State Sen. Scott Wilk, R-Santa Clarita, introduced a new Senate bill Monday, asking for improved transparency in state agencies.
“Local governments have open subcommittee meetings, because of the Brown Act, but state agencies use the Bagley-Keene Act to say they are not required to open up their subcommittee meetings,” Wilk said Wednesday. “That’s not right.”
In introducing his first bill for the newest legislative session, Wilk said that Senate Bill 53 is also his latest effort to increase transparency at the state agency subcommittee level and give more access to constituents seeking to sit in on meetings for commissions such as the High Speed Rail Authority.
The California High Speed Rail Authority (HSRA) paid $600 million in cost overruns for beginning construction five years ago in the Central Valley before securing the land and making key plans, and expects to require as much as $1.6 billion more, according to a report published on Nov. 15 by State Auditor Elaine Howle.
“The scathing audit of the High Speed Rail Authority last month underscores how far off track an agency can go when there is not appropriate transparency,” said Wilk in a statement released Monday. “Transparency equals accountability and in the case of the bullet train, the lack of transparency has cost the taxpayers billions of dollars. This has to stop.”
Wilk added that SB 53 would close a loophole in current state law that allows multi-member committees, like the High Speed Rail Authority, to consist of no more than two members, allowing them to avoid open meeting requirements and public scrutiny.
The state senator said he was inspired to author legislation after a constituent of his was barred at the door for an HSRA meeting.
“The more transparency the better,” said Wilk, adding that the increased amount of transparency and accessibility to members of the public “actually helps the subcommittees.”
Wilk said he had tried to introduce initiatives such as SB 53 during his time in the Assembly, and they made it all the way to the governor’s desk both times, only to be vetoed by Gov. Jerry Brown.

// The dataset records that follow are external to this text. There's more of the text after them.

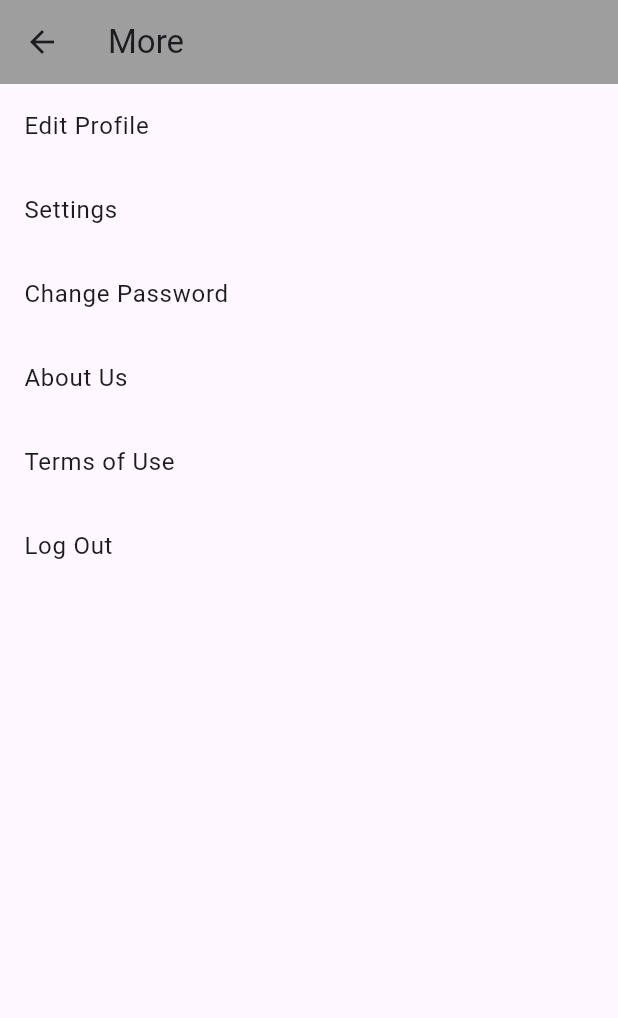
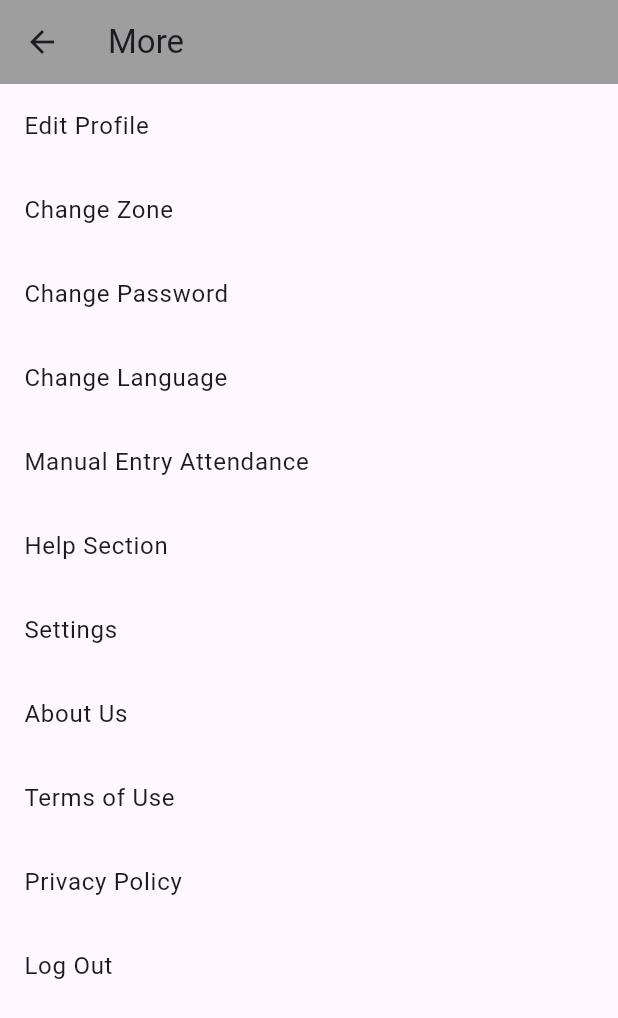
Before and after one commit to RussellStevenson/attendance_app, a Flutter app: the MoreScreen screen opened directly, on a phone screen of 412 x 824 dp. Shown: the top 1018 px of the screen. Run offline on Flutter 3.47's test engine with Material 3 defaults, Android fonts, the phone set to English and light mode, and no system bars.

Commit message:
first commit

```diff
--- a/lib/more_screen.dart
+++ b/lib/more_screen.dart
@@ -22,9 +22,9 @@ class MoreScreen extends StatelessWidget {
             },
           ),
           ListTile(
-            title: const Text('Settings'),
+            title: const Text('Change Zone'),
             onTap: () {
-              // Handle Settings option
+              // Handle Edit Profile option
               Navigator.of(context).pop(); // Close the drawer or navigate
             },
           ),
@@ -35,6 +35,35 @@ class MoreScreen extends StatelessWidget {
             },
           ),
           ListTile(
+            title: const Text('Change Language'),
+            onTap: () {
+              // Handle Edit Profile option
+              Navigator.of(context).pop(); // Close the drawer or navigate
+            },
+          ),
+          ListTile(
+            title: const Text('Manual Entry Attendance'),
+            onTap: () {
+              // Handle Edit Profile option
+              Navigator.of(context).pop(); // Close the drawer or navigate
+            },
+          ),
+          ListTile(
+            title: const Text('Help Section'),
+            onTap: () {
+              // Handle Edit Profile option
+              Navigator.of(context).pop(); // Close the drawer or navigate
+            },
+          ),
+          ListTile(
+            title: const Text('Settings'),
+            onTap: () {
+              // Handle Settings option
+              Navigator.of(context).pop(); // Close the drawer or navigate
+            },
+          ),
+
+          ListTile(
             title: const Text('About Us'),
             onTap: () {
               Navigator.of(context).pop();
@@ -44,6 +73,13 @@ class MoreScreen extends StatelessWidget {
             title: const Text('Terms of Use'),
             onTap: () {
               Navigator.of(context).pop();
+            },
+          ),
+          ListTile(
+            title: const Text('Privacy Policy'),
+            onTap: () {
+              // Handle Edit Profile option
+              Navigator.of(context).pop(); // Close the drawer or navigate
             },
           ),
           ListTile(
```
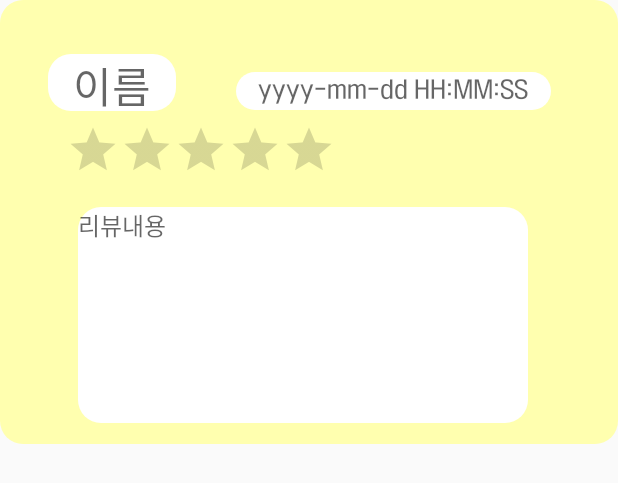
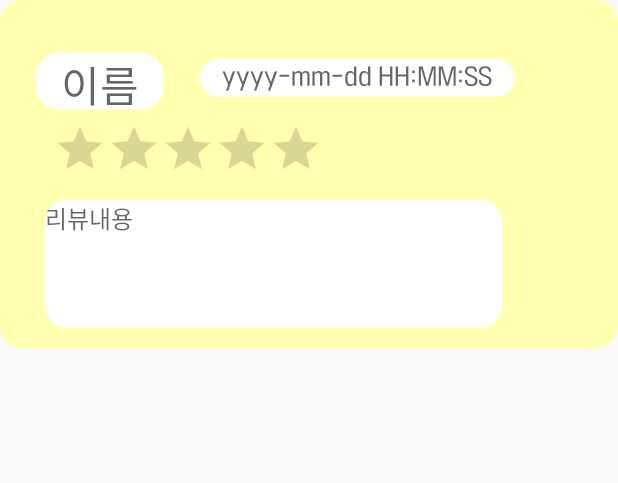
Before and after one commit to OkSeungBae/Android_APP, an Android app: the layout recyclerview_item.xml on its own in the app's theme, with its tools: preview values and no code run, on a phone screen of 412 x 824 dp. Shown: the top 483 px of the screen. Run offline under Robolectric (Android 15) with nearby library versions, the light colour scheme and no system bars.

Commit message:
[태준] 레이아웃 체크

```diff
--- a/5.Android_Project_File/app/src/main/res/layout/activity_drawer.xml
+++ b/5.Android_Project_File/app/src/main/res/layout/activity_drawer.xml
@@ -98,7 +98,7 @@
         android:layout_width="70dp"
         android:layout_height="60dp"
         android:layout_gravity="center"
-        android:layout_marginTop="50dp"
-        android:background="@drawable/footStemp" />
+        android:layout_marginTop="35dp"
+        android:background="@drawable/footstemp" />
 
 </LinearLayout>
--- a/5.Android_Project_File/app/src/main/res/layout/recyclerview_item.xml
+++ b/5.Android_Project_File/app/src/main/res/layout/recyclerview_item.xml
@@ -11,8 +11,8 @@
         android:id="@+id/recyc_name"
         android:layout_width="85dp"
         android:layout_height="38dp"
-        android:layout_marginStart="32dp"
-        android:layout_marginTop="36dp"
+        android:layout_marginStart="24dp"
+        android:layout_marginTop="35dp"
         android:background="@drawable/screen_layout_white"
         android:fontFamily="@font/jua_ttf"
         android:gravity="bottom|center"
@@ -25,8 +25,8 @@
         android:id="@+id/recyc_date"
         android:layout_width="210dp"
         android:layout_height="25dp"
-        android:layout_marginStart="40dp"
-        android:layout_marginTop="48dp"
+        android:layout_marginStart="24dp"
+        android:layout_marginTop="39dp"
         android:background="@drawable/screen_layout_white"
         android:fontFamily="@font/comsl"
         android:gravity="center"
@@ -40,17 +40,17 @@
         style="@style/Widget.AppCompat.RatingBar.Indicator"
         android:layout_width="wrap_content"
         android:layout_height="wrap_content"
-        android:layout_marginStart="44dp"
+        android:layout_marginStart="35dp"
         android:layout_marginTop="8dp"
         app:layout_constraintStart_toStartOf="parent"
         app:layout_constraintTop_toBottomOf="@+id/recyc_name" />
 
     <TextView
         android:id="@+id/recyc_context"
-        android:layout_width="300dp"
-        android:layout_height="144dp"
-        android:layout_marginStart="52dp"
-        android:layout_marginTop="20dp"
+        android:layout_width="305dp"
+        android:layout_height="85dp"
+        android:layout_marginStart="30dp"
+        android:layout_marginTop="16dp"
         android:background="@drawable/screen_layout_white"
         android:fontFamily="@font/jua_ttf"
         android:hint="리뷰내용"
```
Also changed, not shown: 5.Android_Project_File/app/src/main/res/drawable/footstemp.png (renamed from 5.Android_Project_File/app/src/main/res/drawable/footStemp.png).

“We have a new governor coming into office in January. It is my hope Gov. (Gavin) Newsom will be supportive of requiring our government to conduct its business in a visible and transparent manner,” said Wilk. “The Legislature unanimously passed both of my previous bills and I expect it will be supportive of ensuring the public be included in meetings that directly affect them.”
The bill may be acted upon on or after Jan. 10, after which time it can be introduced to the floor of the Senate pending approval by individual legislative subcommittees.